Government to seek release of four Ghanaian captives from Somali pirates
Alhaji Muhammed Mumuni, Minister of Foreign Affairs and Regional Integration on Thursday unveiled plans by the government to seek the release of four Ghanaians being held captive by Somali Pirates since 2010.
He said government would continue to pressurise the management of Azal Shipping, the shipping vessel on which the Ghanaians are held captive to secure their release.
So far efforts by Ghana’s Mission in Dubai to contact the ship owners for confirmation of reports of the release of the captives have proved futile.
Alhaji Mumuni said this on the floor of Parliament when answering a question tabled by Ms Shirley Ayorkor Botchway on the issue.
However, he said a telephone call from one Mr Francis Koomson, one of the detained crew, seemed to contradict news of their release, saying the ship is sinking while the pirates had threatened to kill them.
Alhaji Mumuni said apart from the four Ghanaians, the 24 member crew included nationals from Yemen, India, Sudan and Philippines.
He said on September 7, 2010, the Ministry received a written report from one Michael Ahiable to the effect that his brother Jewel Ahiable and three other Ghanaians, namely Koomson, Edward Asare and Prince John Agbo who were part of the crew of some 24 sailors on board MV Iceberg I, had been detained by Somali pirates that had hijacked the vessel on March 29, 2010.
Alhaji Mumuni said this followed investigations carried out by the Ministry with the assistance of Ghana’s Mission in Addis Ababa, Cairo, Dubai, Kuala Lumpur, New Delhi, Riyadh and Tehran, which confirmed the report.
He said the Ministry explored various options to secure the release of the Ghanaians through diplomatic approaches to some of the countries whose nationals were involved.
Alhaji Mumuni said in October this year, the Ministry received information from various sources including the Indian Consulate-General in Dubai and media reports in the Dubai-based English daily, the Khaleej Times in its October 25, 2011 edition that the vessel and its crew were released on Friday, October 21.
The publication also disclosed that an undisclosed sum was paid as ransom by the ship owners to secure their release.

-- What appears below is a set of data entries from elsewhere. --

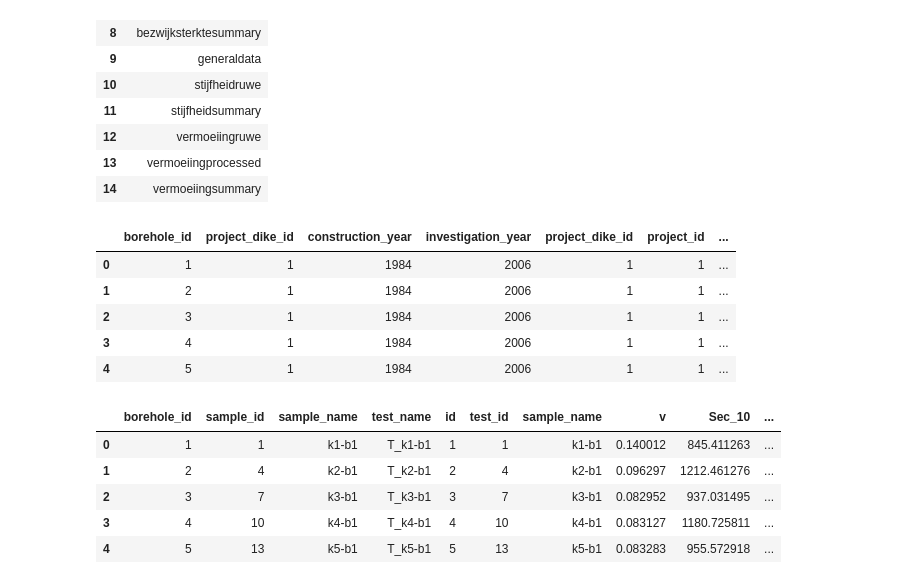
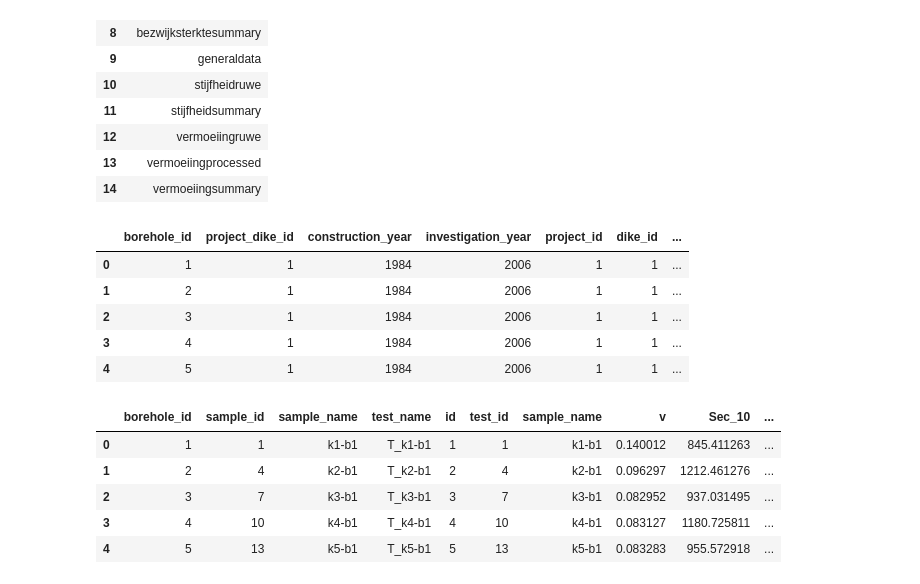
Before and after one commit to amavrits/asphalt-db, a Jupyter notebook: results/ExploratoryAnalysis.ipynb, the cells around one changed output. Saved outputs shown, nothing was run; the diff lists cells and outputs as text; code cells hidden in the pictures.

```diff
--- a/results/ExploratoryAnalysis.ipynb
+++ b/results/ExploratoryAnalysis.ipynb
@@ -40,32 +40,31 @@ pd.read_sql("SELECT name FROM sqlite_master WHERE type='table';", conn)
 # %%
 
 query = """
 SELECT
     b.id AS borehole_id,
     b.project_dijk_id AS project_dike_id,
     b.aanlegjaar AS construction_year,
     b.onderzoeksjaar AS investigation_year,
-    pd.id AS project_dike_id,
     pd.project_id AS project_id,
     pd.dijk_id AS dike_id,
     p.project_name AS project_name,
     d.dike_name AS dike_name,
     d.waterboard as waterboard
 FROM Borehole b
 JOIN ProjectDijk pd ON b.project_dijk_id = pd.id
 JOIN Project p ON pd.project_id = p.id
 JOIN DIJK d ON pd.dijk_id = d.id
 """
 
 
 # Read into a pandas DataFrame
 dikes_and_projects = pd.read_sql(query, conn)
 dikes_and_projects['age_at_investigation'] = dikes_and_projects['investigation_year'] - dikes_and_projects['construction_year']
 
 dikes_and_projects.head()
 # dikes_and_projects.columns
 # %% [output]
-|  | borehole_id | project_dike_id | construction_year | investigation_year | project_dike_id | project_id | ... |
+|  | borehole_id | project_dike_id | construction_year | investigation_year | project_id | dike_id | ... |
 | 0 | 1 | 1 | 1984 | 2006 | 1 | 1 | ... |
 | 1 | 2 | 1 | 1984 | 2006 | 1 | 1 | ... |
 | 2 | 3 | 1 | 1984 | 2006 | 1 | 1 | ... |
```
Also changed, not shown: parts of 25 cells of this notebook.
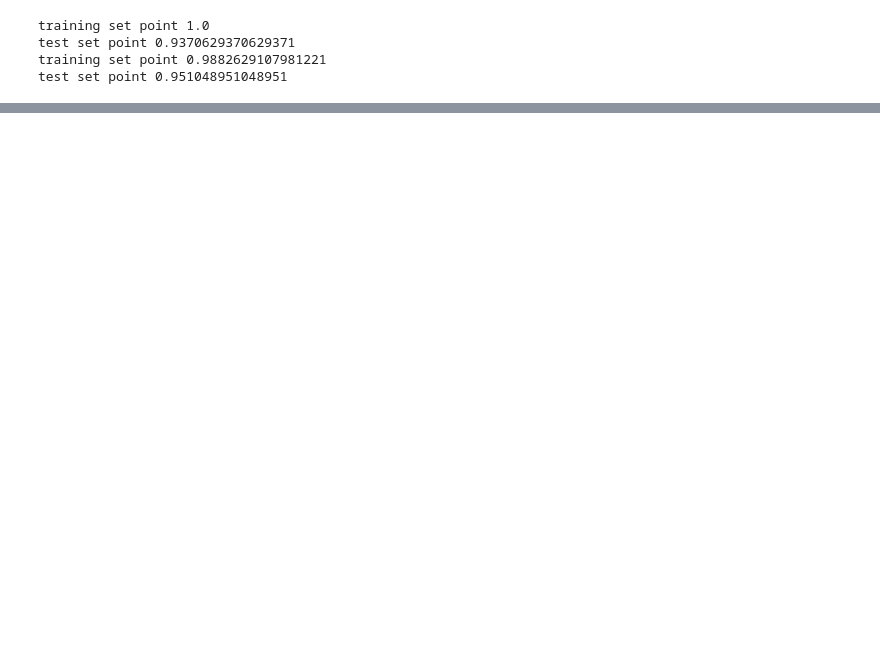
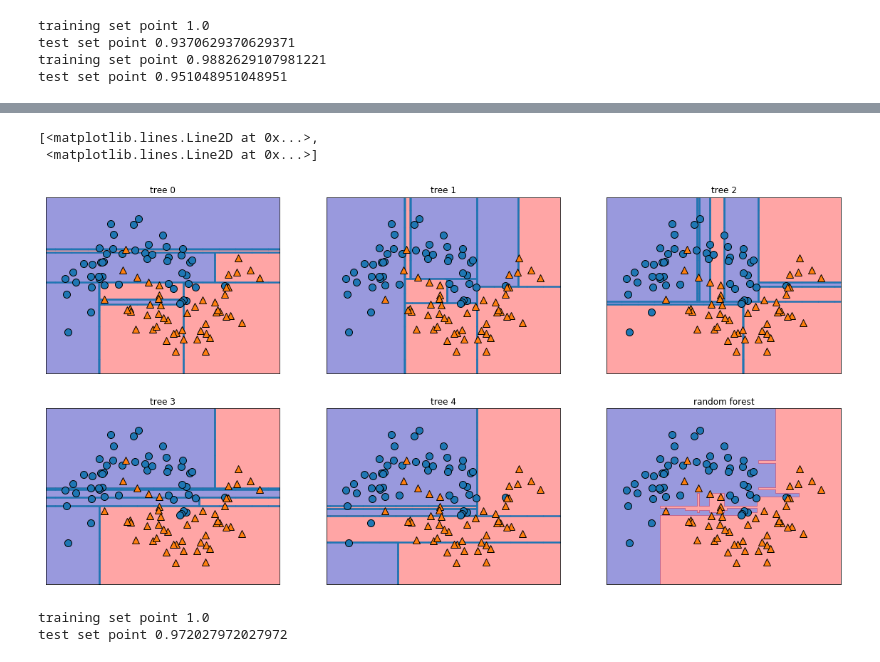
Before and after one commit to JaeGeunBang/python, a Jupyter notebook: Introduction to Machine Learning with Python/python_chapter2.ipynb, the cells around one changed output, grey strips where cells are left out. Drawn from its saved outputs; the diff is of its cells as text; code cells hidden in the pictures; blank space fills up the shorter version.

```diff
--- a/Introduction to Machine Learning with Python/python_chapter2.ipynb
+++ b/Introduction to Machine Learning with Python/python_chapter2.ipynb
@@ -419,0 +418,46 @@ Feature importances: [0. 1.]
+# %%
+# 랜덤 포레스트, 그래디언트 부스팅
+# 랜덤 포레스트는 서로 다른 방향으로 과대적합된 트리를 많이 만들어, 그결과를 평균냄으로써 과대적합된 양을 줄일 수 있음
+# 트리 모델의 예측 성능이 유지되면서 과대적합이 줄어드는 것
+# 동작 방식
+# 1. 트리의 개수를 정함
+# 2. 서로 다른 트리를 만들기 위해, 부트스트랩 샘플을 생성함 (부트스트랩 샘플은 무작위로 데이터를 n_sample 횟수만큼 반복 추출함)
+# [a,b,c,d]를 부트스트랩 샘플로 만들시, [b,d,d,c], [d,a,d,a] 등 여러 형태로 무작위로 만듦
+# 3.몇 개의 feature를 사용할지 max_feature를 통해 조절함. 또한, 각 분기마다 각기 다른 특성 부분 집합을 사용함
+from sklearn.ensemble import RandomForestClassifier
+from sklearn.datasets import make_moons
+
+X, y = make_moons(n_samples=100, noise=0.25, random_state=3)
+X_train, X_test, y_train, y_test = train_test_split(X, y, stratify=y, random_state=42)
+
+forest = RandomForestClassifier(n_estimators=5, random_state=2)
+forest.fit(X_train, y_train)
+
+fig, axes = plt.subplots(2, 3, figsize=(20,10))
+
+# 만들어진 tree는 .estimators_에 들어있음
+for i, (ax, tree) in enumerate(zip(axes.ravel(), forest.estimators_)):
+    ax.set_title("tree {}".format(i))
+    mglearn.plots.plot_tree_partition(X, y, tree, ax=ax)
+
+mglearn.plots.plot_2d_separator(forest, X, fill=True, ax=axes[-1, -1], alpha=.4)
+axes[-1, -1].set_title('random forest')
+mglearn.discrete_scatter(X[:, 0], X[:, 1], y)
+
+# 랜덤 포레스트는 개개의 트리보다 덜 과대적합하며 훨씬 좋은 결정 경계를 만듦
+# 실제 매우 많은 트리를 이용(수백, 수천개)하면, 더 부드러운 결정 경계를 만들 수 있음
+# %% [output]
+[<matplotlib.lines.Line2D at 0x...>,
+ <matplotlib.lines.Line2D at 0x...>]
+[figure, added]
+# %%
+X_train, X_test, y_train, y_test = train_test_split(cancer.data, cancer.target, random_state = 0)
+
+forest = RandomForestClassifier(n_estimators=100, random_state=0)
+#forest = RandomForestClassifier(n_estimators=100, random_state=0, max_depth = 4, max_features = 30)
+forest.fit(X_train, y_train)
+print("training set point {}".format(forest.score(X_train, y_train)))
+print("test set point {}".format(forest.score(X_test, y_test)))
+# %% [output]
+training set point 1.0
+test set point 0.972027972027972
```
Also changed, not shown: parts of 16 cells of this notebook.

Alhaji Mumuni noted that government’s policy was against payment of ransom as that would make Ghanaian crew members of every vessel deliberate targets of piracy, not only by Somali pirates, but also by pirates everywhere.